A said that her personal relationships had improved since the start of the pandemic.
“Being unable to hug people isn’t easy for me, but I love my friends more than ever. It’s changed the way I communicate with my partner, too,” she said. “Of course, we talk about the current situation. But deeper subjects like our expectations from life, or our childhoods, take up more of our conversations.”
Damla Ugantaş, a 26 year-old project manager for an international NGO operating in Turkey, said that 14 days of self-isolation had also affected her relationship with her boyfriend. In a WhatsApp message, she said that her boyfriend, who had been reluctant to handle his share of housework before, was now folding laundry.
“Maybe I will feel different in a couple of weeks but for now, my dreams have come true,” she continued. “It’s like I’m in paradise. He does the washing up and makes me coffee with Baileys. He tidied the study, and even tried to fix the vacuum cleaner.”
Veissière believes these changes indicate a “radical restructuring of how we perceive the world and one another”.
The crisis, he said, is focusing minds on how to keep societies functioning and protect the vulnerable.
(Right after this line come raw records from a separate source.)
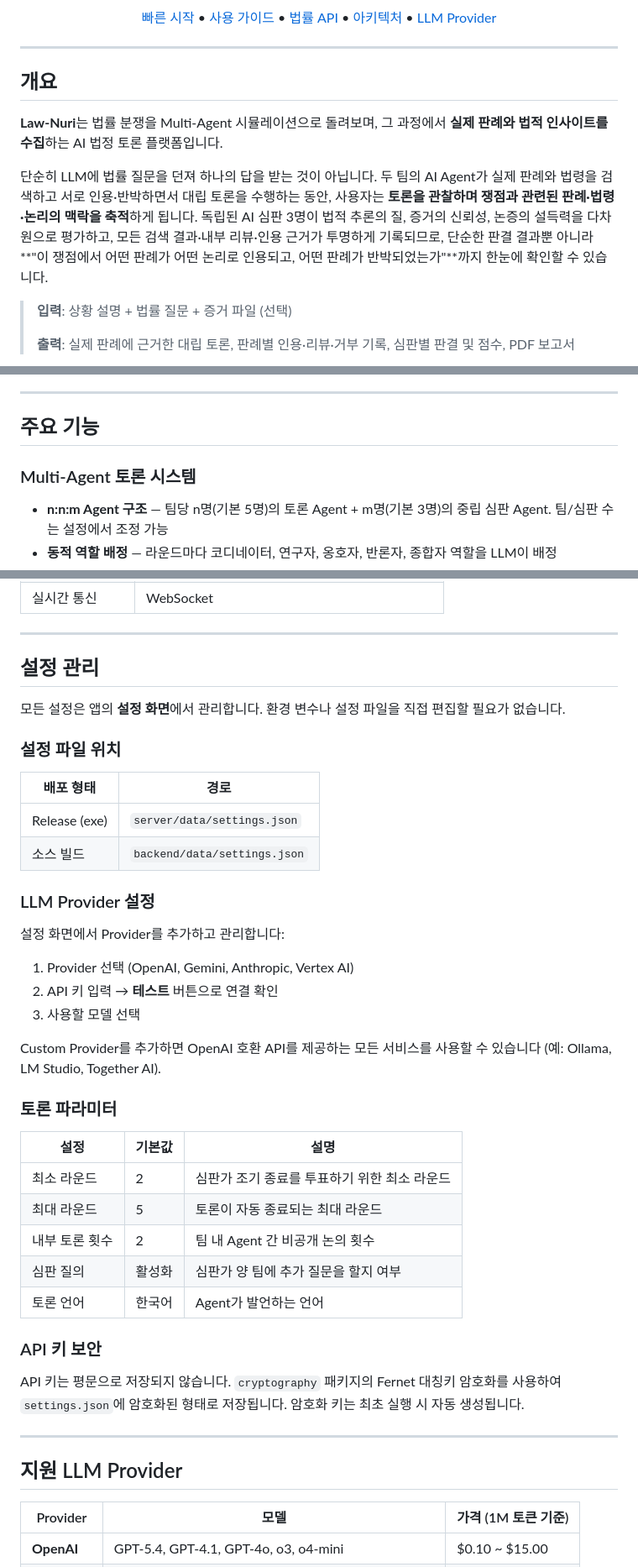
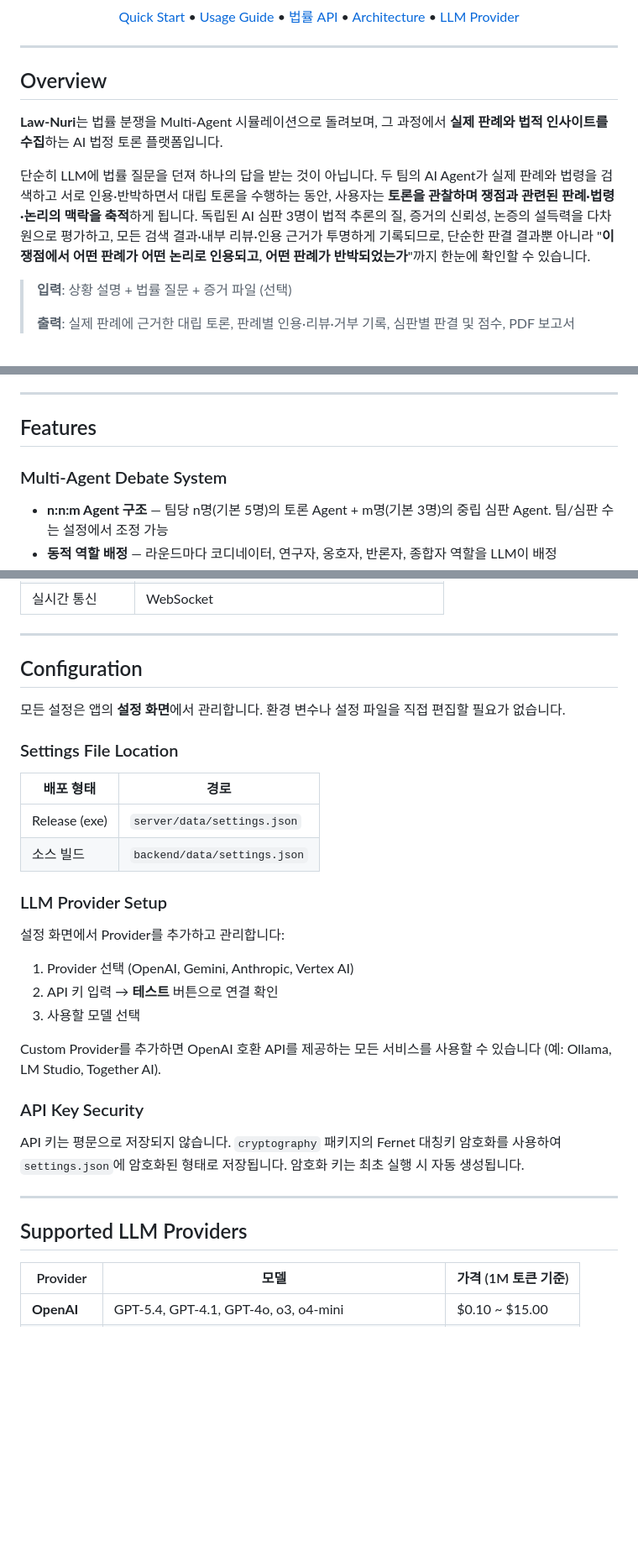
Before and after one commit to JHK-DEV-Star/lawnuri, a Markdown page: README.md, 3 parts joined by grey strips. Shown at 84% size. Drawn GitHub-style; blank space fills up the shorter version.

Commit message:
fix readme v2

```diff
--- a/README.md
+++ b/README.md
@@ -15,22 +15,22 @@
 </p>
 
 <p>
-<a href="#-빠른-시작">빠른 시작</a> •
-<a href="#-사용-가이드">사용 가이드</a> •
-<a href="#-국가법령정보센터-openapi">법률 API</a> •
-<a href="#-아키텍처">아키텍처</a> •
-<a href="#-지원-llm-provider">LLM Provider</a>
+<a href="#quick-start">Quick Start</a> •
+<a href="#usage-guide">Usage Guide</a> •
+<a href="#국가법령정보센터-openapi">법률 API</a> •
+<a href="#architecture">Architecture</a> •
+<a href="#supported-llm-providers">LLM Provider</a>
 </p>
 
 </div>
 
 ---
 
-## 개요
+## Overview
 
 **Law-Nuri**는 법률 분쟁을 Multi-Agent 시뮬레이션으로 돌려보며, 그 과정에서 **실제 판례와 법적 인사이트를 수집**하는 AI 법정 토론 플랫폼입니다.
 
-단순히 LLM에 법률 질문을 던져 하나의 답을 받는 것이 아닙니다. 두 팀의 AI Agent가 실제 판례와 법령을 검색하고 서로 인용·반박하면서 대립 토론을 수행하는 동안, 사용자는 **토론을 관찰하며 쟁점과 관련된 판례·법령·논리의 맥락을 축적**하게 됩니다. 독립된 AI 심판 3명이 법적 추론의 질, 증거의 신뢰성, 논증의 설득력을 다차원으로 평가하고, 모든 검색 결과·내부 리뷰·인용 근거가 투명하게 기록되므로, 단순한 판결 결과뿐 아니라 **"이 쟁점에서 어떤 판례가 어떤 논리로 인용되고, 어떤 판례가 반박되었는가"**까지 한눈에 확인할 수 있습니다.
+단순히 LLM에 법률 질문을 던져 하나의 답을 받는 것이 아닙니다. 두 팀의 AI Agent가 실제 판례와 법령을 검색하고 서로 인용·반박하면서 대립 토론을 수행하는 동안, 사용자는 **토론을 관찰하며 쟁점과 관련된 판례·법령·논리의 맥락을 축적**하게 됩니다. 독립된 AI 심판 3명이 법적 추론의 질, 증거의 신뢰성, 논증의 설득력을 다차원으로 평가하고, 모든 검색 결과·내부 리뷰·인용 근거가 투명하게 기록되므로, 단순한 판결 결과뿐 아니라 "**이 쟁점에서 어떤 판례가 어떤 논리로 인용되고, 어떤 판례가 반박되었는가**"까지 한눈에 확인할 수 있습니다.
 
 > **입력**: 상황 설명 + 법률 질문 + 증거 파일 (선택)
 >
@@ -66,9 +66,9 @@
 
 ---
 
-## 주요 기능
+## Features
 
-### Multi-Agent 토론 시스템
+### Multi-Agent Debate System
 
 - **n:n:m Agent 구조** — 팀당 n명(기본 5명)의 토론 Agent + m명(기본 3명)의 중립 심판 Agent. 팀/심판 수는 설정에서 조정 가능
 - **동적 역할 배정** — 라운드마다 코디네이터, 연구자, 옹호자, 반론자, 종합자 역할을 LLM이 배정
@@ -385,18 +385,18 @@ Law-Nuri/
 
 ---
 
-## 설정 관리
+## Configuration
 
 모든 설정은 앱의 **설정 화면**에서 관리합니다. 환경 변수나 설정 파일을 직접 편집할 필요가 없습니다.
 
-### 설정 파일 위치
+### Settings File Location
 
 | 배포 형태 | 경로 |
 |-----------|------|
 | Release (exe) | `server/data/settings.json` |
 | 소스 빌드 | `backend/data/settings.json` |
 
-### LLM Provider 설정
+### LLM Provider Setup
 
 설정 화면에서 Provider를 추가하고 관리합니다:
 
@@ -406,23 +406,13 @@ Law-Nuri/
 
 Custom Provider를 추가하면 OpenAI 호환 API를 제공하는 모든 서비스를 사용할 수 있습니다 (예: Ollama, LM Studio, Together AI).
 
-### 토론 파라미터
-
-| 설정 | 기본값 | 설명 |
-|------|-------|------|
-| 최소 라운드 | 2 | 심판가 조기 종료를 투표하기 위한 최소 라운드 |
-| 최대 라운드 | 5 | 토론이 자동 종료되는 최대 라운드 |
-| 내부 토론 횟수 | 2 | 팀 내 Agent 간 비공개 논의 횟수 |
-| 심판 질의 | 활성화 | 심판가 양 팀에 추가 질문을 할지 여부 |
-| 토론 언어 | 한국어 | Agent가 발언하는 언어 |
-
-### API 키 보안
+### API Key Security
 
 API 키는 평문으로 저장되지 않습니다. `cryptography` 패키지의 Fernet 대칭키 암호화를 사용하여 `settings.json`에 암호화된 형태로 저장됩니다. 암호화 키는 최초 실행 시 자동 생성됩니다.
 
 ---
 
-## 지원 LLM Provider
+## Supported LLM Providers
 
 | Provider | 모델 | 가격 (1M 토큰 기준) |
 |-----------|------|-------------------|
```
Also changed, not shown: other parts of README.md (+26 -34 lines).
“All in all, we are witnessing the mass coordination of solidarity on an unprecedented global scale.” This, he argued, was reason for optimism. “I expect that as we continue to learn and recover from this crisis,” Veissière continued, “the world of tomorrow will be slower, more grounded, more socially-oriented with a stronger focus on key components of human life like family, community, cooperation, and a common search for meaning.”